On Monday, Pennsylvania Republican Party chairman Val DiGiorgio referred to the district as a “Democrat district” in an interview with Fox News, even though the district regularly votes Republican at the federal level.
Even Saccone himself tried to lower expectations on Tuesday as he cast his ballot, saying that Democrats have thrown “everything” at the district — although Democrats have been massively outspent by Republicans.
Updated at 8 p.m.
Polls are now closed.
It’s unclear how quickly results will roll in, but some political observers believe it’ll be an earlier night since there aren’t many early and absentee votes to count.
Have a feeling tonight won’t be *that* late a night. There are extremely few early/absentee votes in PA, meaning we should be able to match #PA18 precinct results to past results fairly quickly & see what’s up.
— Dave Wasserman (@Redistrict) March 13, 2018
Special election spending breakdown
Updated at 7:55 p.m.
A total of $18 million has been invested in the special election in Pennsylvania’s 18th district, according to Issue One, a nonprofit group that tracks campaign finance.
Democrats were massively outspent by Republicans. GOP outside groups spent $11 million on the race compared to Democrats who spent $2 million.
Of that outside spending, about 70 percent of it has been on negative ads.
Despite the disparity in outside spending, Lamb dominated in candidate fundraising, outraising his opponent by nearly $3 million. Lamb raised $4.2 million, while Saccone brought in $1.2 million.
A disappearing district
Updated at 6 p.m.
The special election has captivated the political world and drawn millions of dollars to western Pennsylvania. But within a matter of months, the 18th District will no longer exist in its current form.
That’s because Pennsylvania’s Supreme Court redrew the state’s congressional lines in its gerrymandering case. While Republicans are currently challenging it, the new map will likely hold and transform the district into a more conservative seat.
No matter what the outcome is tonight, both Lamb and Saccone will need to scramble to run again since the filing period closes in a week.
Saccone has said that, win or lose, he’ll run again in the district. And he’s already started circulating petitions.
Lamb is still a mystery. He has said he will run again, but it remains an open question of which district. If he runs again for this seat, he’ll face a much steeper battle.
Even with the district disappearing, though, Tuesday night’s race has the potential to have a major impact on the midterms, especially if Democrats pull off an upset.

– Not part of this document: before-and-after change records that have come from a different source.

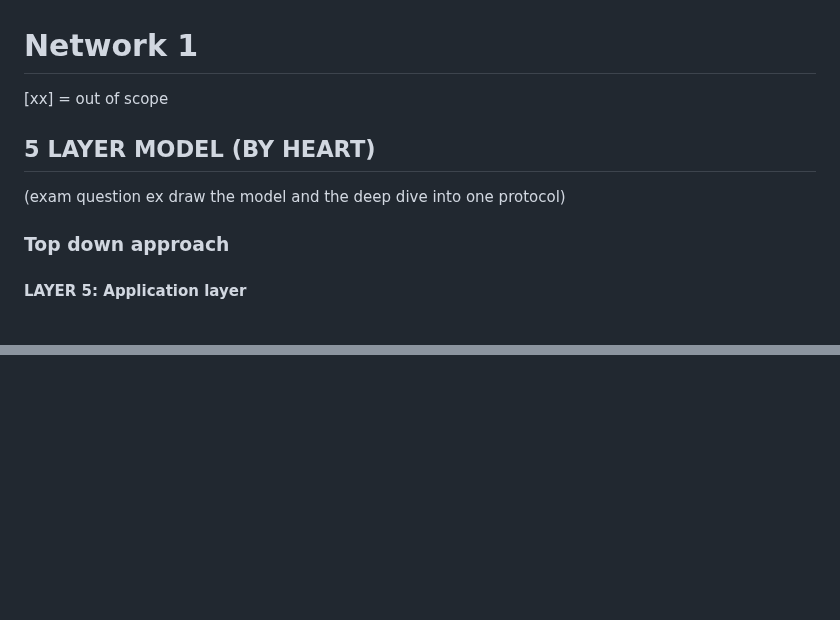
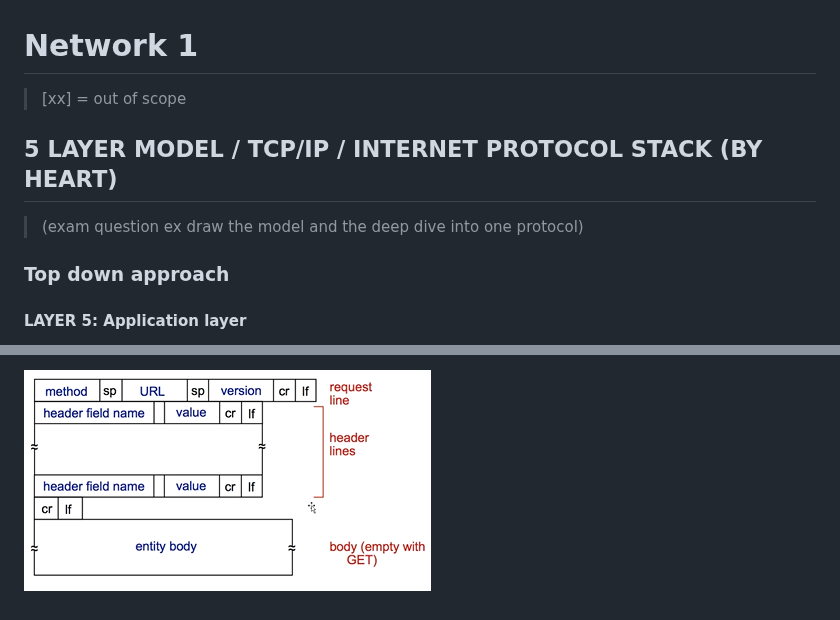
Before and after one commit to emmakofod/itsi, a Markdown page: classes/27_01_26__network_1.md, 2 parts joined by grey strips. Rendered like a GitHub page; pictures changed too: classes/image-1.png (added); blank space fills up the shorter version.

```diff
--- a/classes/27_01_26__network_1.md
+++ b/classes/27_01_26__network_1.md
@@ -1,10 +1,10 @@
 # Network 1
 
-[xx] = out of scope
+> [xx] = out of scope
 
-## 5 LAYER MODEL (BY HEART)
+## 5 LAYER MODEL / TCP/IP / INTERNET PROTOCOL STACK (BY HEART)
 
-(exam question ex draw the model and the deep dive into one protocol)
+> (exam question ex draw the model and the deep dive into one protocol)
 
 ### Top down approach
 
@@ -50,0 +110 @@ Def: Set of rules/standards/states for how 2 differents packets can intercat wit
+![general format](image-1.png)
```
Also changed, not shown: other parts of classes/27_01_26__network_1.md (+68 -9 lines), classes/image.png (added).
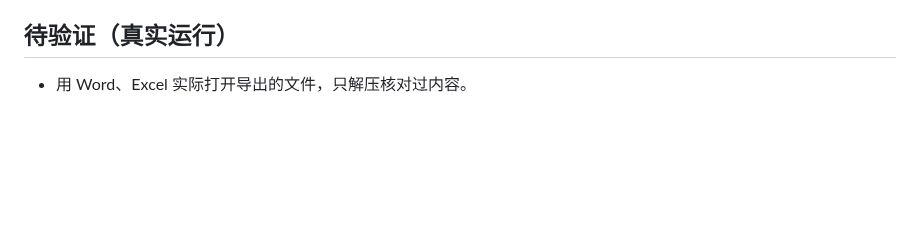
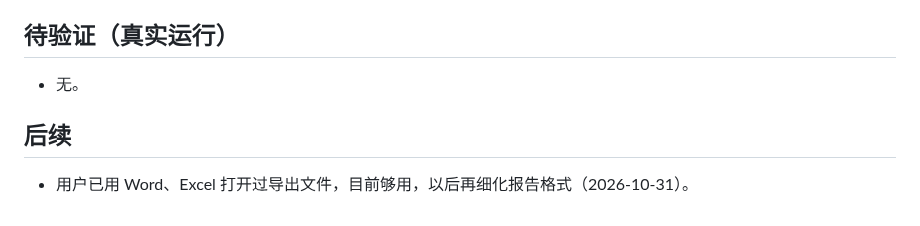
Before and after one commit to byteswalk/dblens, a Markdown page: docs/notes/m7c-lint.md, the part around the change. GitHub-like rendering; blank space fills up the shorter version.

Commit message:
docs: 记录报告格式以后再细化
Co-Authored-By: Claude Opus 5.5 <noreply@anthropic.com>

```diff
--- a/docs/notes/m7c-lint.md
+++ b/docs/notes/m7c-lint.md
@@ -53,4 +53,8 @@ POST /api/lint/table   {ruleset, source, table}，只返回未通过的条款，
 
 ## 待验证（真实运行）
 
-- 用 Word、Excel 实际打开导出的文件，只解压核对过内容。
+- 无。
+
+## 后续
+
+- 用户已用 Word、Excel 打开过导出文件，目前够用，以后再细化报告格式（2026-10-31）。
```
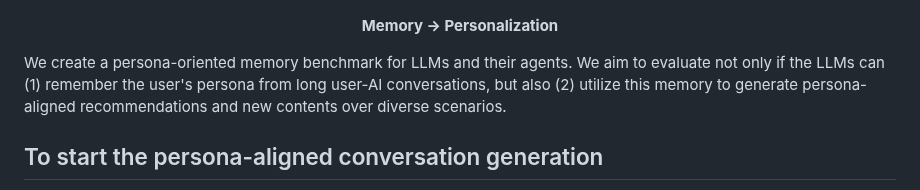
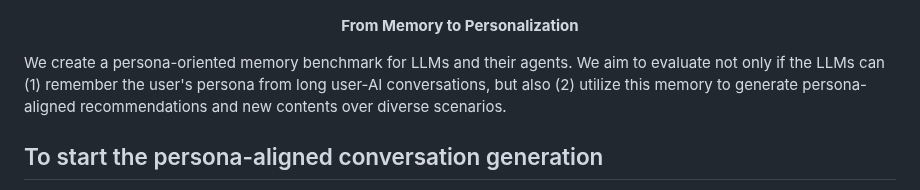
Before and after one commit to bowen-upenn/PersonaMem, a Markdown page: README.md, the part around the change. Rendered like a GitHub page.

```diff
--- a/README.md
+++ b/README.md
@@ -5,7 +5,7 @@
 </p>
 
 <p align="center">
-  <strong>Memory -> Personalization</strong>
+  <strong>From Memory to Personalization</strong>
 </p>
 
 We create a persona-oriented memory benchmark for LLMs and their agents. We aim to evaluate not only if the LLMs can (1) remember the user's persona from long user-AI conversations, but also (2) utilize this memory to generate persona-aligned recommendations and new contents over diverse scenarios.
```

Snowfall picking up
Updated at 4:15 p.m.
Election day started with a series of minor snow flurries, but now the snow is picking up in the Pittsburgh-area district, threatening to scare some voters away from the polls.
The snowfall focused on the eastern area of the district, which is considered more Republican.
Speaking to reporters in the afternoon outside a polling place in Westmoreland County, Lamb told reporters he doesn’t expect the snow to impact voter turnout.
Lamb takes his grandmother to the polls
Updated at 12:15 p.m.
And now we have @ConorLambPA helping his grandmother to the car after she voted. Her husband, Thomas, was the former Democratic Majority Leader in the Pennsylvania State Senate #pa18 pic.twitter.com/dLk6PjOzI2
— Ben Kamisar (@bkamisar) March 13, 2018
Lamb leads in polls
Updated at 11:30 a.m.
Polls on the eve of the election found Lamb, a former federal prosecutor, leading Saccone. Democrats are hoping that a victory, or even a narrow loss, in the solidly Republican district will give more credibility to the idea that Democrats are about to take back the House in a wave election — and maybe prompt a few Republicans to retire instead of run for reelection.
The winner of the special election will serve out the remainder of ex-Rep. Tim MurphyTim MurphyTrump to Pa. GOP: Challenge congressional map all the way to Supreme Court Pennsylvania Supreme Court releases new congressional map Dems don’t plan to put more money into heated Pa. race MORE’s (R) term through November. Murphy, a vocal opponent of abortion rights, resigned from the seat in October after reports that he asked his mistress to have an abortion.
—Brett Samuels and Jacqueline Thomsen contributed